This week many Viewpoint contributors responded to Judith Shulevitz’s March New York Times op-ed “In College and Hiding from Scary Ideas.” The article touches on topics such as trigger warnings, safe spaces and the coexistence of truth and sensitivity on college campuses.
With a heart heavy and burdened by difficult thoughts, I share a story of my life and make a broader plea.
As an editor of the paper, I feel a responsibility for what gets published in these pages. As a writer, I feel a responsibility for everything I write. As it should be; we must be careful about the words we fling out into the world.
I’ve found there to be something deeply perturbing with the Carleton idea of diversity since I first set foot on campus. I attribute this initially to the lack of people of color.
Before I went on my first college visit, I thought that spending the night with a stranger was pretty high on the list of Things Not To Do.
If you’ve ever taken a CAMS class, you probably know what a meet-cute is. (Admittedly, I’ve not yet taken a CAMS class at Carleton, so this is just a guess.)
Prospies. The more, the merrier. The familiar bobble-head doll gaggle of high school seniors plodding about respectfully behind a tour guide proudly demonstrating his or her refined ability to talk and walk backwards at the same time.
For my whole life I’ve heard the phrase that “college will be the best four years of your life.” For my whole life I’ve heard the phrase that “college will be the best four years of your life.”
To kick off a new collaboration with KRLX News, The Carletonian Viewpoint is reprinting an interview conducted with Prof. Stephen Walt, a visiting speaker, in the fall of 2014 by KRLX News Director Max Esslinger ‘16.
On the top of my Christmas list every year was one thing: a dog. And until I was twelve, that dream didn’t come true.
On Wednesday, February 11th, I woke up feeling feverish, weak, and dizzy after having a nasty sore throat the night before.

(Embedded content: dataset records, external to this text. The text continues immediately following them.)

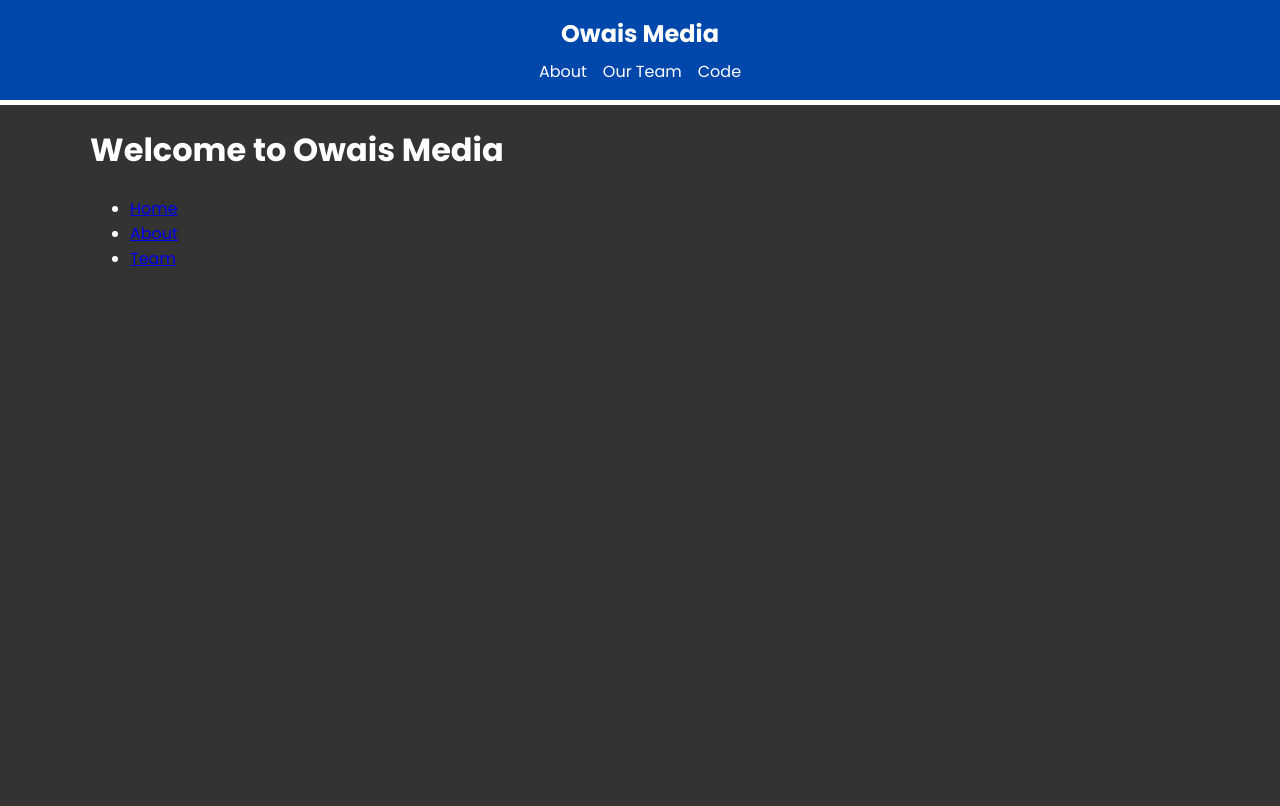
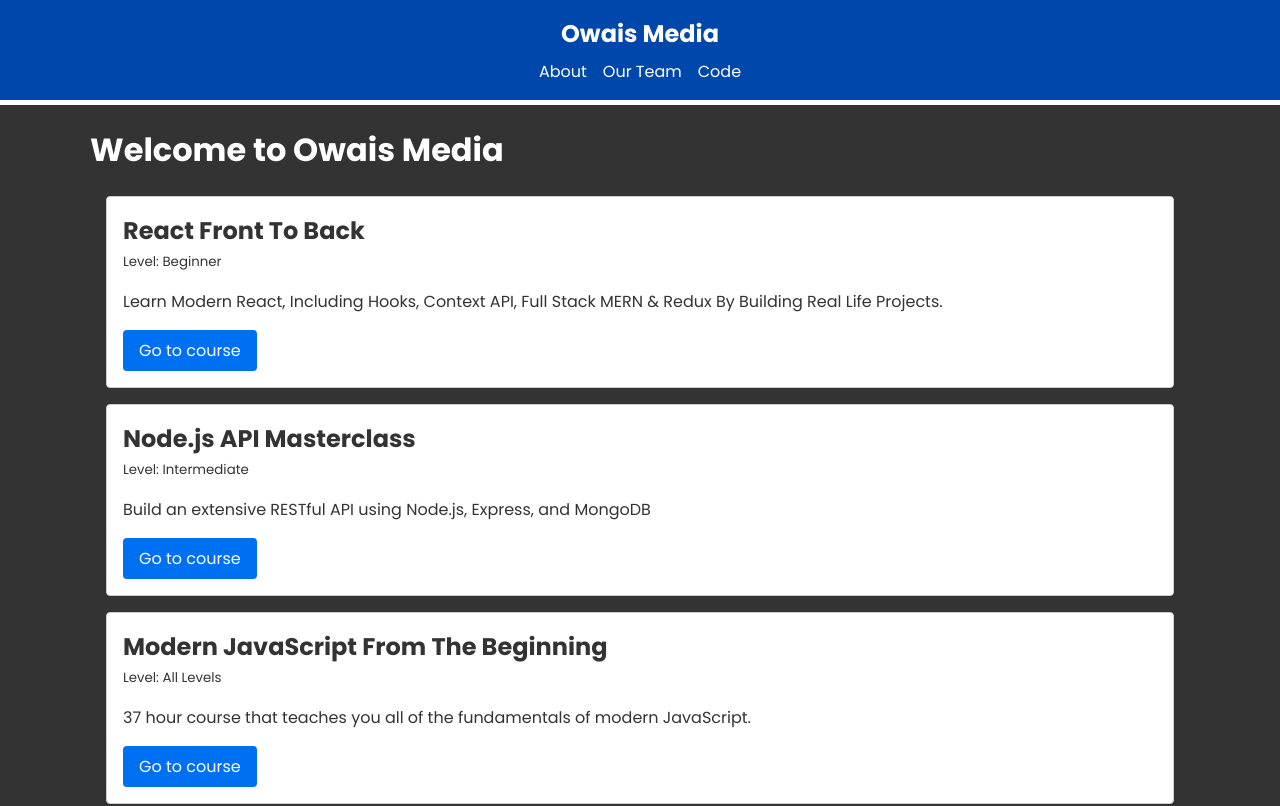
Before and after one commit to MOwais/nextjs-13, a Next.js app in the folder next_13_crash/: page / in a window 1280 px wide. Shown: the top 806 px of the page. Built offline with nearby package versions, Linux system fonts and the light colour scheme.

Commit message:
api routes to get courses json

```diff
--- /dev/null
+++ b/next_13_crash/app/api/courses/data.json
@@ -0,0 +1,37 @@
+[
+  {
+    "id": 1,
+    "title": "React Front To Back",
+    "description": "Learn Modern React, Including Hooks, Context API, Full Stack MERN & Redux By Building Real Life Projects.",
+    "link": "https://www.traversymedia.com/Modern-React-Front-To-Back-Course",
+    "level": "Beginner"
+  },
+  {
+    "id": 2,
+    "title": "Node.js API Masterclass",
+    "description": "Build an extensive RESTful API using Node.js, Express, and MongoDB",
+    "link": "https://www.traversymedia.com/node-js-api-masterclass",
+    "level": "Intermediate"
+  },
+  {
+    "id": 3,
+    "title": "Modern JavaScript From The Beginning",
+    "description": "37 hour course that teaches you all of the fundamentals of modern JavaScript.",
+    "link": "https://www.traversymedia.com/modern-javascript-2-0",
+    "level": "All Levels"
+  },
+  {
+    "id": 4,
+    "title": "Next.js Dev To Deployment",
+    "description": "Learn Next.js by building a music event website and a web dev blog as a static website",
+    "link": "https://www.traversymedia.com/next-js-dev-to-deployment",
+    "level": "Intermediate"
+  },
+  {
+    "id": 5,
+    "title": "50 Projects in 50 Days",
+    "description": "Sharpen your skills by building 50 quick, unique & fun mini projects.",
+    "link": "https://www.traversymedia.com/50-Projects-In-50-Days",
+    "level": "Beginner"
+  }
+]
--- /dev/null
+++ b/next_13_crash/app/api/courses/route.js
@@ -0,0 +1,6 @@
+import { NextResponse } from "next/server";
+import courses from "./data.json";
+
+export async function GET(request) {
+  return NextResponse.json(courses);
+}
--- /dev/null
+++ b/next_13_crash/app/api/hello/route.js
@@ -0,0 +1,3 @@
+export async function GET(request) {
+  return new Response("Hello, Next.js!");
+}
--- /dev/null
+++ b/next_13_crash/app/components/Courses.jsx
@@ -0,0 +1,28 @@
+import Link from "next/link";
+
+async function fetchCourses() {
+  const response = await fetch(`http://localhost:3000/api/courses`);
+  const courses = await response.json();
+  return courses;
+}
+
+const Courses = async () => {
+  const courses = await fetchCourses();
+
+  return (
+    <div className="courses">
+      {courses.map((course) => (
+        <div key={course.id} className="card">
+          <h2>{course.title}</h2>
+          <small>Level: {course.level}</small>
+          <p>{course.description}</p>
+          <Link href={course.link} target="_blank" className="btn">
+            Go to course
+          </Link>
+        </div>
+      ))}
+    </div>
+  );
+};
+
+export default Courses;
--- a/next_13_crash/app/page.jsx
+++ b/next_13_crash/app/page.jsx
@@ -1,21 +1,12 @@
 import Link from "next/link";
 import React from "react";
+import Courses from "./components/Courses";
 
 const HomePage = () => {
   return (
     <div>
       <h1>Welcome to Owais Media</h1>
-      <ul>
-        <li>
-          <Link href="/">Home</Link>
-        </li>
-        <li>
-          <Link href="/about">About</Link>
-        </li>
-        <li>
-          <Link href="/about/team">Team</Link>
-        </li>
-      </ul>
+      <Courses />
     </div>
   );
 };
```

Conspiracy theories are appealing, because they give the world order. So much of what happens in our world is chaotic, and things happen without any discernible reason.